WHAT YOU NEED TO DO:
Every line with the word "display" in it should be extracted from the data that follows.
── EXTRACTED DATA ──
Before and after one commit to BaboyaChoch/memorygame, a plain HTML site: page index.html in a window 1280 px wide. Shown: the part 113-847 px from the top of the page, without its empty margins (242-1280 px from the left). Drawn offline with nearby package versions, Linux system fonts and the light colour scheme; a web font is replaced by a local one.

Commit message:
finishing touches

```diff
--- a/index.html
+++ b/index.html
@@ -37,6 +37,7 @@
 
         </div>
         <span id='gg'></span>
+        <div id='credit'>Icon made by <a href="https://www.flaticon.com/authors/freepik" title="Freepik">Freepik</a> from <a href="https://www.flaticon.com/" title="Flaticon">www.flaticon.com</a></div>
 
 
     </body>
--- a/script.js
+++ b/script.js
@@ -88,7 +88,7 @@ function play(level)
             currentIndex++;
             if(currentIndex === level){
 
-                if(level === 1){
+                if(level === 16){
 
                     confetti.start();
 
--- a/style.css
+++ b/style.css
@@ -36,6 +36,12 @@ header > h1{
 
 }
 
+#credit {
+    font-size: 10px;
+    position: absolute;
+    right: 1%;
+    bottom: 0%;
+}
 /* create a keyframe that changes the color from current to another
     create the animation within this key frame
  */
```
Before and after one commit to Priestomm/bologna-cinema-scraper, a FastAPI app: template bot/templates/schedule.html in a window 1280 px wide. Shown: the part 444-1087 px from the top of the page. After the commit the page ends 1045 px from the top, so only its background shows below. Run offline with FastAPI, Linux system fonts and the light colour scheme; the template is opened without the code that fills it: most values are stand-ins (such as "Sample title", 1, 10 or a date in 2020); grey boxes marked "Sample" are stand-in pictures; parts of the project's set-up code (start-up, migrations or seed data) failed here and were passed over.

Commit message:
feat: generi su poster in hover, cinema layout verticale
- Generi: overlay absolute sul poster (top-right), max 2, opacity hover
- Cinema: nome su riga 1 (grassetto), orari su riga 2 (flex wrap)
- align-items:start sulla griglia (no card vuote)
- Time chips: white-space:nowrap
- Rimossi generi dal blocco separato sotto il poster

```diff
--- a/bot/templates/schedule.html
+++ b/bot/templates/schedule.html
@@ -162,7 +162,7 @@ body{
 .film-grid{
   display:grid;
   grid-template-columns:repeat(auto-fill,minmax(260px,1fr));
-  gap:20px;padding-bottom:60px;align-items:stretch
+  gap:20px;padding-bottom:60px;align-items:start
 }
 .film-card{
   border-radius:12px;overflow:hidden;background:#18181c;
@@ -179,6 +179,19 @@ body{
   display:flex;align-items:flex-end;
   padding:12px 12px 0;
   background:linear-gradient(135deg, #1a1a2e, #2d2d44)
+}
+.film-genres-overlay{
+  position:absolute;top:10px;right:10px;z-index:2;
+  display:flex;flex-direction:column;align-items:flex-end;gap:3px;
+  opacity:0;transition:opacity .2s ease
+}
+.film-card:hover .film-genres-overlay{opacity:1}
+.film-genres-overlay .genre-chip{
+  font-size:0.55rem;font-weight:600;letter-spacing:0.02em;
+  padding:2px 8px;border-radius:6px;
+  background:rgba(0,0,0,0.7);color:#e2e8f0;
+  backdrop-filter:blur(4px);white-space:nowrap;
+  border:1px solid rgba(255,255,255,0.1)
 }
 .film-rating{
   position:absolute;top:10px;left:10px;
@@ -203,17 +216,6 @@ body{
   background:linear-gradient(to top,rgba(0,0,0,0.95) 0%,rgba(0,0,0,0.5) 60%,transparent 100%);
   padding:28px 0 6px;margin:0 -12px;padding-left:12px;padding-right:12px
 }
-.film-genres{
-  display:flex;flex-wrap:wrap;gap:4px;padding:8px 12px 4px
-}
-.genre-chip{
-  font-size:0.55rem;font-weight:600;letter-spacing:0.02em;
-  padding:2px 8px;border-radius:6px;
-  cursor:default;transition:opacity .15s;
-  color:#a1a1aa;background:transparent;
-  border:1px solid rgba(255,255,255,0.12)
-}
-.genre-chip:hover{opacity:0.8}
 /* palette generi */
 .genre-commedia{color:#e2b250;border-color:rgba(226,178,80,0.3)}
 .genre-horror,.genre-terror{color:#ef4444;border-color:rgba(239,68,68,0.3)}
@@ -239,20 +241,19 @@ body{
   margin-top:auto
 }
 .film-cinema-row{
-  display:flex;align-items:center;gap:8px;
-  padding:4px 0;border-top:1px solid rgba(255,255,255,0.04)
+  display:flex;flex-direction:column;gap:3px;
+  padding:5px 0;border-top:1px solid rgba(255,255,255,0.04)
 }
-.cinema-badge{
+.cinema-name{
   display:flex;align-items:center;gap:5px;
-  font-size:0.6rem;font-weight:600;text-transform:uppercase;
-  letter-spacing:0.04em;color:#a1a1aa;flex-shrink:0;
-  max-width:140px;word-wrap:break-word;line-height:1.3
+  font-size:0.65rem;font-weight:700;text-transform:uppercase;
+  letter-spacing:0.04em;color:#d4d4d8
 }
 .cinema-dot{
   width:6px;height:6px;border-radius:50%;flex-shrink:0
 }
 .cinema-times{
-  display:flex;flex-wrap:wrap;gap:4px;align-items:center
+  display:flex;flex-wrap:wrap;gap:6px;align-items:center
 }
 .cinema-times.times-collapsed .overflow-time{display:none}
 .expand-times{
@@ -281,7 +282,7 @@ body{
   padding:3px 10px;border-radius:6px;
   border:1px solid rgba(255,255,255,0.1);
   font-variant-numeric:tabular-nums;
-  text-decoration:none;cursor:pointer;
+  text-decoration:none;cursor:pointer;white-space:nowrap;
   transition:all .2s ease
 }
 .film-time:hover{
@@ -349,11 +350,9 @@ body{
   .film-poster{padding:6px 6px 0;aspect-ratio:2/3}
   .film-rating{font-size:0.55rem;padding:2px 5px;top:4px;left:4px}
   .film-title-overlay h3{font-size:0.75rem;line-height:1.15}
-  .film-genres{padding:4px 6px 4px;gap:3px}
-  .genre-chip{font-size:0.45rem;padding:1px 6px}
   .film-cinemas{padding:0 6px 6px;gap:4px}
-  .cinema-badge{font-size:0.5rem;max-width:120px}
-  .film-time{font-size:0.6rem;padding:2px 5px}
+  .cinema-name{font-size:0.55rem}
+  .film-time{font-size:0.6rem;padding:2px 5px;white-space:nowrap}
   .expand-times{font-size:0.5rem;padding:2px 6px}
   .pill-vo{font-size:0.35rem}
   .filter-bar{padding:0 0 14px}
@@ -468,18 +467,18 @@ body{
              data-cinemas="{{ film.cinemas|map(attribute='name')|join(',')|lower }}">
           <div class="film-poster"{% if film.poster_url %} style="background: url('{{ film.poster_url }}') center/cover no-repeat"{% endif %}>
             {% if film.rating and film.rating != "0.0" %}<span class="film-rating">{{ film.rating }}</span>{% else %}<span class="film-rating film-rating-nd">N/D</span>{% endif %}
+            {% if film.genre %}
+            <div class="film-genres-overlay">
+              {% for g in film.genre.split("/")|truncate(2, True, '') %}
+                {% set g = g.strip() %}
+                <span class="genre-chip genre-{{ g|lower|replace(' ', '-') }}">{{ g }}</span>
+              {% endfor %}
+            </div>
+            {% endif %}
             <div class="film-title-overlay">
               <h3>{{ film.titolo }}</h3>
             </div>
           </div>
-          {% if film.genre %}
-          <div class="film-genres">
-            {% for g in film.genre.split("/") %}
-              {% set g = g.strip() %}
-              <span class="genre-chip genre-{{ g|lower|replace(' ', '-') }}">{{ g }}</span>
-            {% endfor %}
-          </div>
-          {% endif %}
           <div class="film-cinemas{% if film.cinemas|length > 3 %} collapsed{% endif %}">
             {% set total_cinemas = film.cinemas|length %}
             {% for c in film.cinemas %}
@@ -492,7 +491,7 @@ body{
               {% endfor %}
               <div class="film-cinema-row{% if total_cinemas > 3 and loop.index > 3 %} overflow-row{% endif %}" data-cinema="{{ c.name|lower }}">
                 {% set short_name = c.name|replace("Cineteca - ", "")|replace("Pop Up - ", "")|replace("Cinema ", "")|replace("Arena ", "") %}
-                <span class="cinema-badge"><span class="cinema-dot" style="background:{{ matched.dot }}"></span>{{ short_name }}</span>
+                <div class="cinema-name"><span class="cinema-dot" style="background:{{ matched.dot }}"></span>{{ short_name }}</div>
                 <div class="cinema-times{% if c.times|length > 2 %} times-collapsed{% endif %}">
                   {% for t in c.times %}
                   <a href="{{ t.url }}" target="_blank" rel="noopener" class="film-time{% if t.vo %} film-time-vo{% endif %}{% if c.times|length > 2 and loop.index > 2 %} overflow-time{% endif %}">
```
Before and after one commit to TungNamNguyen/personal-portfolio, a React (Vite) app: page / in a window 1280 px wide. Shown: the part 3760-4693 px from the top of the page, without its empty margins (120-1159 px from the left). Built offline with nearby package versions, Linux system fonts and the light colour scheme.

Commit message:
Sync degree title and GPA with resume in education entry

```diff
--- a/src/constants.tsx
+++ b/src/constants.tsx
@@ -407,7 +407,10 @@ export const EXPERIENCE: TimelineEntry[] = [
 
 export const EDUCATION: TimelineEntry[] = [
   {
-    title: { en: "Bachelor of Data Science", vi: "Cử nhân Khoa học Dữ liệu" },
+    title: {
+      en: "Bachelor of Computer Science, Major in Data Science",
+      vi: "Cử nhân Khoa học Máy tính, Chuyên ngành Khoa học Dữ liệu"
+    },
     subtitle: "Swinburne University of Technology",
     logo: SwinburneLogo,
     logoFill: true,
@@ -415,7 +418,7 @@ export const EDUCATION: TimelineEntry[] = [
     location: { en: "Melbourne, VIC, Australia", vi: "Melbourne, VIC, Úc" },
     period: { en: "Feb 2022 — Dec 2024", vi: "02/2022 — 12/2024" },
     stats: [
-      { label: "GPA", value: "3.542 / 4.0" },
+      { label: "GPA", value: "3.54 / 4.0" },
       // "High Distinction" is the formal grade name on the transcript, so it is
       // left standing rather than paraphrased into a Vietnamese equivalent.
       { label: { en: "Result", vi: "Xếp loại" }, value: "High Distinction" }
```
───
ANSWER FOR THE TASK:
   display:grid;
   display:flex;align-items:flex-end;
+  display:flex;flex-direction:column;align-items:flex-end;gap:3px;
-  display:flex;flex-wrap:wrap;gap:4px;padding:8px 12px 4px
-  display:flex;align-items:center;gap:8px;
+  display:flex;flex-direction:column;gap:3px;
   display:flex;align-items:center;gap:5px;
-  display:flex;flex-wrap:wrap;gap:4px;align-items:center
+  display:flex;flex-wrap:wrap;gap:6px;align-items:center
 .cinema-times.times-collapsed .overflow-time{display:none}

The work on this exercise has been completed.